And so it came to pass that one of the most compelling reasons that rural Alaska communities in Southeast need ferries is because their septic tanks are full, and they need them to be pumped.
And the truck that pumps them needs to get on a ferry and take that sludge to Juneau, where it can be pumped into the waste treatment plant.
Such was the explanation on public media, which described the plight of people living in the homesteading community of Gustavus, where the septic tanks have filled up, as they do. And for all the wealth of Gustavus (median household income is $61,000), they’ve never figured out what to do with that stuff.
Gustavus is one of those white rural communities, settled 1914 by hopeful farmers who came to grow strawberries on the outwash left by glacial retreat. The strawberry farmers supplied the Treadwell Mine with strawberries from the area known as, appropriately, Strawberry Point.
Then along came President Calvin Coolidge, and in 1925, he signed into law Glacier Bay National Monument, and that included the homestead settlement of Gustavus. Appeal after appeal went on for 30 years, and finally the homesteaders were allowed to keep their land; Gustavus was excluded from being part of the national monument.

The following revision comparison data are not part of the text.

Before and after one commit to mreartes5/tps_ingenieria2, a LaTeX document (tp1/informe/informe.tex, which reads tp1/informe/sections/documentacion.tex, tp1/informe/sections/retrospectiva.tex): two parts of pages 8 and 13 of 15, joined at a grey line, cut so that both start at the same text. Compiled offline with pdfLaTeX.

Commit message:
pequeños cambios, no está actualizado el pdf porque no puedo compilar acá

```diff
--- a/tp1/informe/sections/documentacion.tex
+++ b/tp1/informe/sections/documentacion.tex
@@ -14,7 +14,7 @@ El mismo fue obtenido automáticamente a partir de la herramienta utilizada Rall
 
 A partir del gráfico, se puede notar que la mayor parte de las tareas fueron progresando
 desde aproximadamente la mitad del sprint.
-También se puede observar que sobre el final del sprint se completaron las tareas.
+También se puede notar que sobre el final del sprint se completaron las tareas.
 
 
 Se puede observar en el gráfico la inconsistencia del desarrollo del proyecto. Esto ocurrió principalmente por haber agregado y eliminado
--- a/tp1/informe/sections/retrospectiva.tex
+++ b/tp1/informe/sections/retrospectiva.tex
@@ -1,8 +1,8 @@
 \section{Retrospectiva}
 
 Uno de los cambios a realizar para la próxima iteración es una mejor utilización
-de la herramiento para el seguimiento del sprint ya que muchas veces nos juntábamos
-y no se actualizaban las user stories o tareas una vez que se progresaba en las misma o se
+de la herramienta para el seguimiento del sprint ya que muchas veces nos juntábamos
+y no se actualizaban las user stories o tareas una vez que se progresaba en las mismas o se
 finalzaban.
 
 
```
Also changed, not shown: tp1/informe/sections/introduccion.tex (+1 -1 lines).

The community is now at about 440 people, not all of whom live there year round. Pelican, which is nearby, is home to about 85 people, and it, too ships its sludge to Juneau, all with the help of the State-subsidized ferry system. The fare for the pump truck on the state-subsidized ferry is $800, while a landing craft would go for much more.